• [Revision tracking records]:
____________

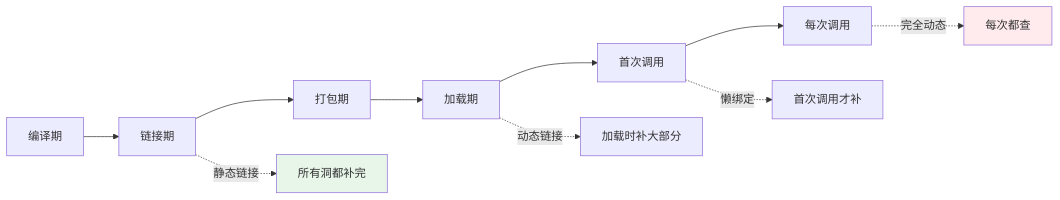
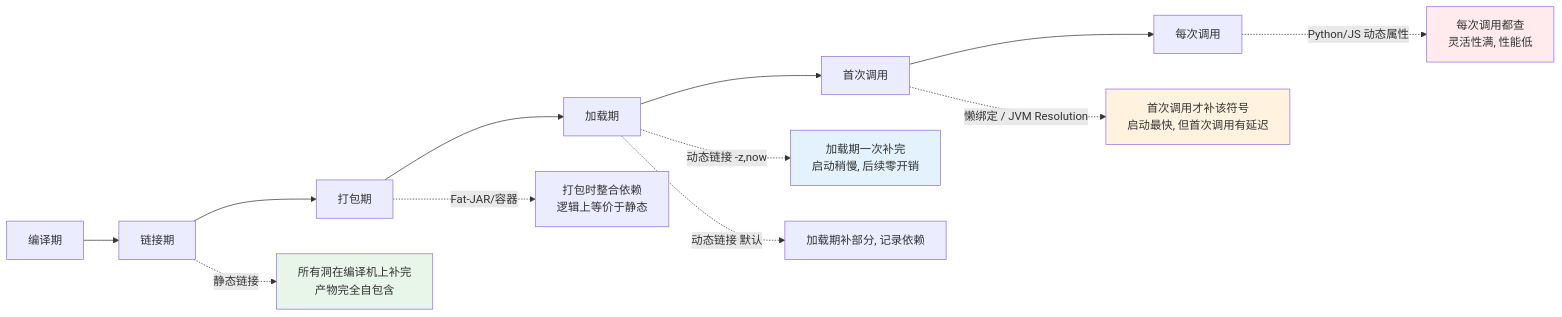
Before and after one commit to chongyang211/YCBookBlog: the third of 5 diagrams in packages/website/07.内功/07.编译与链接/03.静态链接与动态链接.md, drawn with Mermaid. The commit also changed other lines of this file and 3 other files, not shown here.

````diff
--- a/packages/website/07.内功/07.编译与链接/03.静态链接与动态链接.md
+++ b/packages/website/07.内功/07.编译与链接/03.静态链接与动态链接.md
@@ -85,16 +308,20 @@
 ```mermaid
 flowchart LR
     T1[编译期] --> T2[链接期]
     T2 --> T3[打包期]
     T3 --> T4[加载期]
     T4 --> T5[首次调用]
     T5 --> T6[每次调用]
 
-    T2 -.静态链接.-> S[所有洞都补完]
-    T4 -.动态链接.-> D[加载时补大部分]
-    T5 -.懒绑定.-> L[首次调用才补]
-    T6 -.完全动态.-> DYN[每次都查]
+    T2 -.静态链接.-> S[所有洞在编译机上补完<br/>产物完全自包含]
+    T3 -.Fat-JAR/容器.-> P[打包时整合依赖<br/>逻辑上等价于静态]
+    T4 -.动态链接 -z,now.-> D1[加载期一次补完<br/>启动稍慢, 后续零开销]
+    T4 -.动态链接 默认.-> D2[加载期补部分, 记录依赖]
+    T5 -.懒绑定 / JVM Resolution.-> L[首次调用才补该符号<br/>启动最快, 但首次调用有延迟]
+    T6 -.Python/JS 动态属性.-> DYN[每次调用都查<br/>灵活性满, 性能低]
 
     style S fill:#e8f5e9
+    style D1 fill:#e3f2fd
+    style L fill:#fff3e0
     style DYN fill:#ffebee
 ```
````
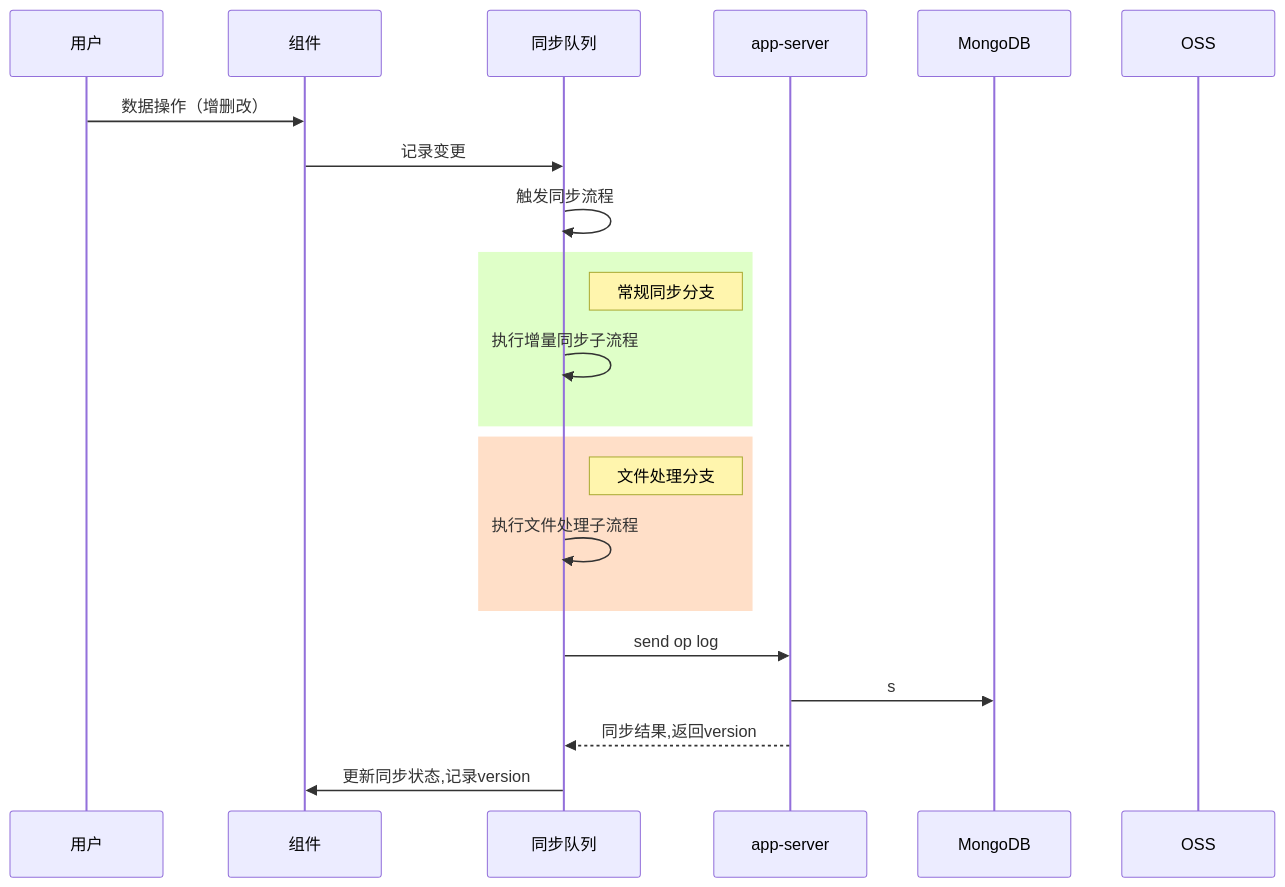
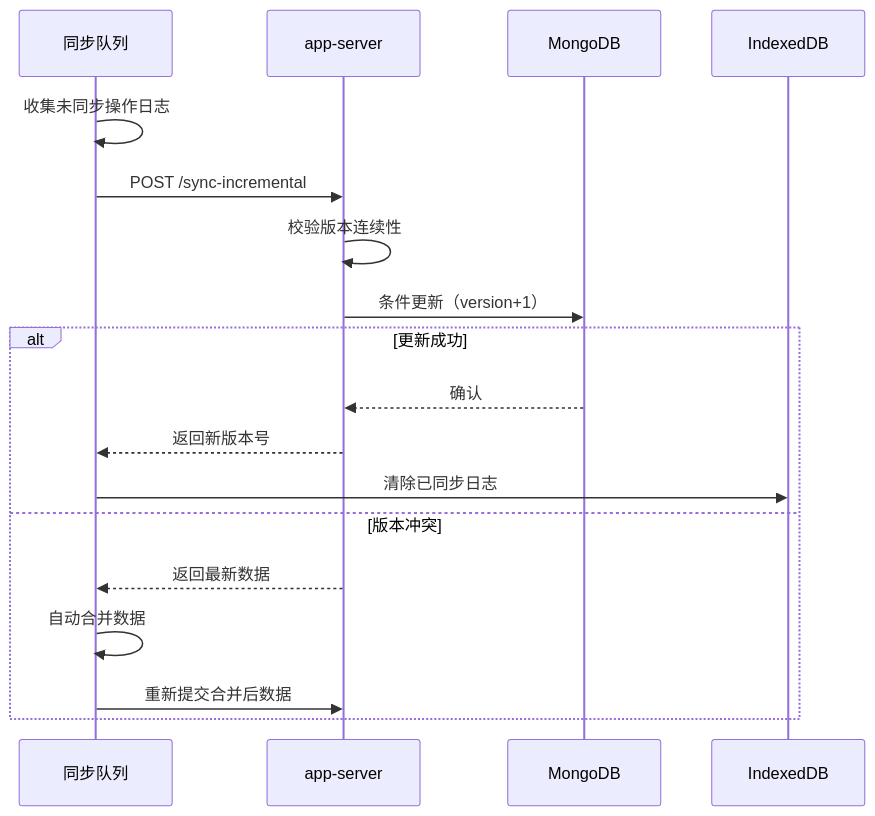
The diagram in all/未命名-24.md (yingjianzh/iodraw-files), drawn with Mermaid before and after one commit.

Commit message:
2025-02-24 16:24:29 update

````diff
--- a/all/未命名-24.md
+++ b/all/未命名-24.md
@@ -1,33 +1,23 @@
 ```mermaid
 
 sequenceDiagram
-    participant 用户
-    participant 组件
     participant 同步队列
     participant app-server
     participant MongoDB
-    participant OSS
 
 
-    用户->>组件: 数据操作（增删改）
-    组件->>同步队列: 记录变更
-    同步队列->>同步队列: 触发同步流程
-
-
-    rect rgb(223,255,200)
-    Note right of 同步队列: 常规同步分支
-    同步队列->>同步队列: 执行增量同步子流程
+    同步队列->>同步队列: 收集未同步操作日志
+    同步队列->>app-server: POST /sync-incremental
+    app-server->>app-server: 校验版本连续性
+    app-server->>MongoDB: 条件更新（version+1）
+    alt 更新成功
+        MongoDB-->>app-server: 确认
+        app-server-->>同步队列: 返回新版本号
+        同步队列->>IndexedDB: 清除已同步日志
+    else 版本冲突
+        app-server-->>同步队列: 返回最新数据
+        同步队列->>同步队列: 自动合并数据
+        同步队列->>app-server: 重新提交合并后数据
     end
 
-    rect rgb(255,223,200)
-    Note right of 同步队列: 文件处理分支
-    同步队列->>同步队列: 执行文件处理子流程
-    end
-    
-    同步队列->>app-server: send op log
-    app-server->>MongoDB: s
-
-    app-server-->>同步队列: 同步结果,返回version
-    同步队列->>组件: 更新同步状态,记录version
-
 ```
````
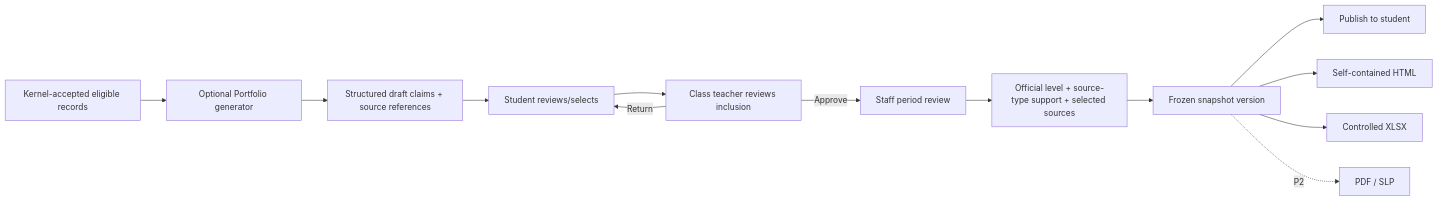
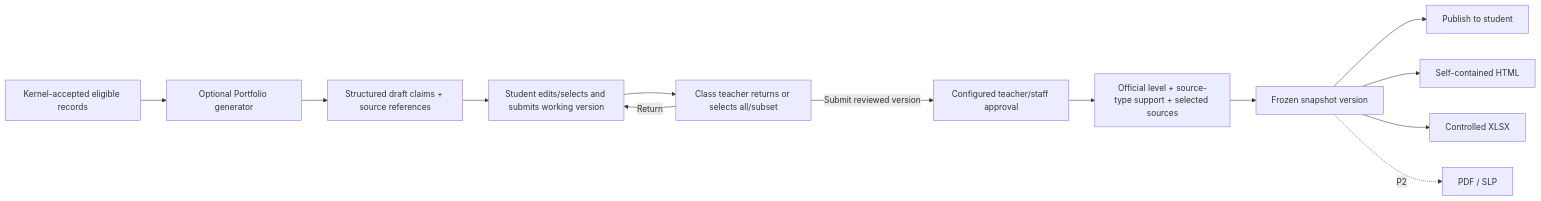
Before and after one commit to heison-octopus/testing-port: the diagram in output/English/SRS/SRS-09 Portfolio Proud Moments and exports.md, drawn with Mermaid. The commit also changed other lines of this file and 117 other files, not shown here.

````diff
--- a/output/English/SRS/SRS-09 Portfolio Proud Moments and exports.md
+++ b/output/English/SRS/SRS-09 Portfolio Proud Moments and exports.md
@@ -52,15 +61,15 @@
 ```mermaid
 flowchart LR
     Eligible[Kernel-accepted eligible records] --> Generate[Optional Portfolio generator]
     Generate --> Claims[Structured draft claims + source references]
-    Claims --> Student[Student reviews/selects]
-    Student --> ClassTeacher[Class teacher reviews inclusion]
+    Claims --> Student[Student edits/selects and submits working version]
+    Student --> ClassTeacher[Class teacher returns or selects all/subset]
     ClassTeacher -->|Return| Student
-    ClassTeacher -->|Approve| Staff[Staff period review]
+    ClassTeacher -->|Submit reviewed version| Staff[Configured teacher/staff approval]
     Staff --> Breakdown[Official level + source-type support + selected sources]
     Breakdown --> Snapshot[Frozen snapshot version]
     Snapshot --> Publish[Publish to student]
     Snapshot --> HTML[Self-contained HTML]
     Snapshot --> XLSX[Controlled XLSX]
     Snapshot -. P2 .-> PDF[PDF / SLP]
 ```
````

____________

• [Problem description]: The entries above, without their pictures, should be written out exactly.

• [Task solution]:
Before and after one commit to chongyang211/YCBookBlog: the third of 5 diagrams in packages/website/07.内功/07.编译与链接/03.静态链接与动态链接.md, drawn with Mermaid. The commit also changed other lines of this file and 3 other files, not shown here.

````diff
--- a/packages/website/07.内功/07.编译与链接/03.静态链接与动态链接.md
+++ b/packages/website/07.内功/07.编译与链接/03.静态链接与动态链接.md
@@ -85,16 +308,20 @@
 ```mermaid
 flowchart LR
     T1[编译期] --> T2[链接期]
     T2 --> T3[打包期]
     T3 --> T4[加载期]
     T4 --> T5[首次调用]
     T5 --> T6[每次调用]
 
-    T2 -.静态链接.-> S[所有洞都补完]
-    T4 -.动态链接.-> D[加载时补大部分]
-    T5 -.懒绑定.-> L[首次调用才补]
-    T6 -.完全动态.-> DYN[每次都查]
+    T2 -.静态链接.-> S[所有洞在编译机上补完<br/>产物完全自包含]
+    T3 -.Fat-JAR/容器.-> P[打包时整合依赖<br/>逻辑上等价于静态]
+    T4 -.动态链接 -z,now.-> D1[加载期一次补完<br/>启动稍慢, 后续零开销]
+    T4 -.动态链接 默认.-> D2[加载期补部分, 记录依赖]
+    T5 -.懒绑定 / JVM Resolution.-> L[首次调用才补该符号<br/>启动最快, 但首次调用有延迟]
+    T6 -.Python/JS 动态属性.-> DYN[每次调用都查<br/>灵活性满, 性能低]
 
     style S fill:#e8f5e9
+    style D1 fill:#e3f2fd
+    style L fill:#fff3e0
     style DYN fill:#ffebee
 ```
````
The diagram in all/未命名-24.md (yingjianzh/iodraw-files), drawn with Mermaid before and after one commit.

Commit message:
2025-02-24 16:24:29 update

````diff
--- a/all/未命名-24.md
+++ b/all/未命名-24.md
@@ -1,33 +1,23 @@
 ```mermaid
 
 sequenceDiagram
-    participant 用户
-    participant 组件
     participant 同步队列
     participant app-server
     participant MongoDB
-    participant OSS
 
 
-    用户->>组件: 数据操作（增删改）
-    组件->>同步队列: 记录变更
-    同步队列->>同步队列: 触发同步流程
-
-
-    rect rgb(223,255,200)
-    Note right of 同步队列: 常规同步分支
-    同步队列->>同步队列: 执行增量同步子流程
+    同步队列->>同步队列: 收集未同步操作日志
+    同步队列->>app-server: POST /sync-incremental
+    app-server->>app-server: 校验版本连续性
+    app-server->>MongoDB: 条件更新（version+1）
+    alt 更新成功
+        MongoDB-->>app-server: 确认
+        app-server-->>同步队列: 返回新版本号
+        同步队列->>IndexedDB: 清除已同步日志
+    else 版本冲突
+        app-server-->>同步队列: 返回最新数据
+        同步队列->>同步队列: 自动合并数据
+        同步队列->>app-server: 重新提交合并后数据
     end
 
-    rect rgb(255,223,200)
-    Note right of 同步队列: 文件处理分支
-    同步队列->>同步队列: 执行文件处理子流程
-    end
-    
-    同步队列->>app-server: send op log
-    app-server->>MongoDB: s
-
-    app-server-->>同步队列: 同步结果,返回version
-    同步队列->>组件: 更新同步状态,记录version
-
 ```
````
Before and after one commit to heison-octopus/testing-port: the diagram in output/English/SRS/SRS-09 Portfolio Proud Moments and exports.md, drawn with Mermaid. The commit also changed other lines of this file and 117 other files, not shown here.

````diff
--- a/output/English/SRS/SRS-09 Portfolio Proud Moments and exports.md
+++ b/output/English/SRS/SRS-09 Portfolio Proud Moments and exports.md
@@ -52,15 +61,15 @@
 ```mermaid
 flowchart LR
     Eligible[Kernel-accepted eligible records] --> Generate[Optional Portfolio generator]
     Generate --> Claims[Structured draft claims + source references]
-    Claims --> Student[Student reviews/selects]
-    Student --> ClassTeacher[Class teacher reviews inclusion]
+    Claims --> Student[Student edits/selects and submits working version]
+    Student --> ClassTeacher[Class teacher returns or selects all/subset]
     ClassTeacher -->|Return| Student
-    ClassTeacher -->|Approve| Staff[Staff period review]
+    ClassTeacher -->|Submit reviewed version| Staff[Configured teacher/staff approval]
     Staff --> Breakdown[Official level + source-type support + selected sources]
     Breakdown --> Snapshot[Frozen snapshot version]
     Snapshot --> Publish[Publish to student]
     Snapshot --> HTML[Self-contained HTML]
     Snapshot --> XLSX[Controlled XLSX]
     Snapshot -. P2 .-> PDF[PDF / SLP]
 ```
````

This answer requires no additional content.